- To do -
Only the lines containing "steps" should appear in the answer, copied from the listing below.

- Provided entries -
'''

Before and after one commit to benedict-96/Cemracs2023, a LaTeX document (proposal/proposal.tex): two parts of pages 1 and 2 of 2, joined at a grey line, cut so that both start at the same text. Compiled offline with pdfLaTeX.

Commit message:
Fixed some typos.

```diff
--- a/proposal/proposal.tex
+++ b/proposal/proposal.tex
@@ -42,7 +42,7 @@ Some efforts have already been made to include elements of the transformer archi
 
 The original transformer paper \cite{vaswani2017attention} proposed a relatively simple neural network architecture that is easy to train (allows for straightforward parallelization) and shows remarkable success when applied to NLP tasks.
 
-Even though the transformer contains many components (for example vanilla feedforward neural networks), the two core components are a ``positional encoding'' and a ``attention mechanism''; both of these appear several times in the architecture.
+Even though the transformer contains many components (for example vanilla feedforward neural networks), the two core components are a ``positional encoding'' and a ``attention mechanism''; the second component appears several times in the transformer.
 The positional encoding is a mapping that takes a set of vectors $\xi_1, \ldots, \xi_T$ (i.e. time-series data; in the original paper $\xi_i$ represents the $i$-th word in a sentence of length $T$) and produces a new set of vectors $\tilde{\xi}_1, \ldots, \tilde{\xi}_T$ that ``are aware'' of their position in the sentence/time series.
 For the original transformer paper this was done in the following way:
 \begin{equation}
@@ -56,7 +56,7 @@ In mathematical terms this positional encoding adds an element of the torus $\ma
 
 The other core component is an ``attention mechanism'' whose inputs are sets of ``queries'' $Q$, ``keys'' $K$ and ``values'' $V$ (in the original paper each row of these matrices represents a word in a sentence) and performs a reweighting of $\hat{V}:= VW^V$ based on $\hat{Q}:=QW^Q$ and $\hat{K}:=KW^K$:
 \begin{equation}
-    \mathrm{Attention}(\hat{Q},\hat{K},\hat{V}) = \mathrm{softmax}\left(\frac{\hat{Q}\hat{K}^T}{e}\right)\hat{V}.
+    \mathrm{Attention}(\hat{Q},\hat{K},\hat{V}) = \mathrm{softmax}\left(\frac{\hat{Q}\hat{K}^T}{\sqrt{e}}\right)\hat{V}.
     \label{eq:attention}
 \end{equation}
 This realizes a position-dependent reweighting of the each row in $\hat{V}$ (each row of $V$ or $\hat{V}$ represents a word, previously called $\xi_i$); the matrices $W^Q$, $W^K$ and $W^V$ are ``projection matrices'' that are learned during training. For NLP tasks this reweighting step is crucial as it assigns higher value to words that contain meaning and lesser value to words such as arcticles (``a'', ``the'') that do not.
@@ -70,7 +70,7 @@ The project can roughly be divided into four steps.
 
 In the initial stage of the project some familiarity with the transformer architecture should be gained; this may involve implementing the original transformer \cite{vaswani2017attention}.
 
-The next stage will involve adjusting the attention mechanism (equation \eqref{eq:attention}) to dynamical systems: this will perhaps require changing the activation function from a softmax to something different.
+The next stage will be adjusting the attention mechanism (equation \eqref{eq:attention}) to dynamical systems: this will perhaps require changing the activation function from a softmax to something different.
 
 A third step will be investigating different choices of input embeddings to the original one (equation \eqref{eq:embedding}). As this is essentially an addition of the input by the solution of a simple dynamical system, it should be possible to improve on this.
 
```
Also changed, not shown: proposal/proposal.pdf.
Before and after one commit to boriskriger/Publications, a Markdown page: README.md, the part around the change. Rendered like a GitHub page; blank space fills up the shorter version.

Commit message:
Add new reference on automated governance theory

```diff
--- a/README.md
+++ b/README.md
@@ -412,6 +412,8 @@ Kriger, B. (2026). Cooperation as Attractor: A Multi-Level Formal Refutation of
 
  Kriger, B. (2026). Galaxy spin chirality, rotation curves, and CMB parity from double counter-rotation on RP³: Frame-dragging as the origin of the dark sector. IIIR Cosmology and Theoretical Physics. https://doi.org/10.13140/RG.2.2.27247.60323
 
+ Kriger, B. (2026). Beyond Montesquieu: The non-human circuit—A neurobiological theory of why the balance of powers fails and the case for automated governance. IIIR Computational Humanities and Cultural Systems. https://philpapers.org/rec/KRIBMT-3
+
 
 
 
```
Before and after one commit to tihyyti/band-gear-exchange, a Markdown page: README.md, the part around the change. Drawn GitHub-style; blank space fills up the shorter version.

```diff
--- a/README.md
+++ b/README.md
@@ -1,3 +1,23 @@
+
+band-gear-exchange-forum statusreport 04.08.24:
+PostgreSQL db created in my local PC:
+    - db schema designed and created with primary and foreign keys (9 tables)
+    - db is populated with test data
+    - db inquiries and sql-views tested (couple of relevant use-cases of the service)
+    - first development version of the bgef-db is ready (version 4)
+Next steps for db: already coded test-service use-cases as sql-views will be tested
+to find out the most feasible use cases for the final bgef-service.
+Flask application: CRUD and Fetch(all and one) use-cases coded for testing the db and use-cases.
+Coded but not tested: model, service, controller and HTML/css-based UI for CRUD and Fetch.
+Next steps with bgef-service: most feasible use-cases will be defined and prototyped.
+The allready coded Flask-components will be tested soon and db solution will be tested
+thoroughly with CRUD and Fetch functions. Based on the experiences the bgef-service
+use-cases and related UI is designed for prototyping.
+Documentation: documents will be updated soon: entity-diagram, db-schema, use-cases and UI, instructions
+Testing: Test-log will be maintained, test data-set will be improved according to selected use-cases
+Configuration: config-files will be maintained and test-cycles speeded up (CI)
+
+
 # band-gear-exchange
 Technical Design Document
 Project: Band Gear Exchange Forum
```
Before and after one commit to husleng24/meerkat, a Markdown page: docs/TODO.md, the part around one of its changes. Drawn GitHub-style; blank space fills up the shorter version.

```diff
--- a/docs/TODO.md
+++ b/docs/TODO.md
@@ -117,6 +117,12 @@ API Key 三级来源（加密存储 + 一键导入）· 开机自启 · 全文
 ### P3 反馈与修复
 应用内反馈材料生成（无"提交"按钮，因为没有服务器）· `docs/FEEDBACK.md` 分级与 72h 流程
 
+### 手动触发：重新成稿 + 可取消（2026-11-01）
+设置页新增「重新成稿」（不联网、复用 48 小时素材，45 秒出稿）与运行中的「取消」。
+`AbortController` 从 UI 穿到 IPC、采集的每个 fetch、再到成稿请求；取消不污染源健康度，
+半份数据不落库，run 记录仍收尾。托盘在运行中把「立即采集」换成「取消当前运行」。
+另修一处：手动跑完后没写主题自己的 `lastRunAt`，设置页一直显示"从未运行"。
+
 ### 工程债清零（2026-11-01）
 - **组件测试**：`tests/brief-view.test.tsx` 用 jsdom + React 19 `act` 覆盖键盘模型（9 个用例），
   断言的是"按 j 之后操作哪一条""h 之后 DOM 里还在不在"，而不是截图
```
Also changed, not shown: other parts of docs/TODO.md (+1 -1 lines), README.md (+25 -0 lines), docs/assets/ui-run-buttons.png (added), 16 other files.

'''

- The completed task -
@@ -70,7 +70,7 @@ The project can roughly be divided into four steps.
+Next steps for db: already coded test-service use-cases as sql-views will be tested
+Next steps with bgef-service: most feasible use-cases will be defined and prototyped.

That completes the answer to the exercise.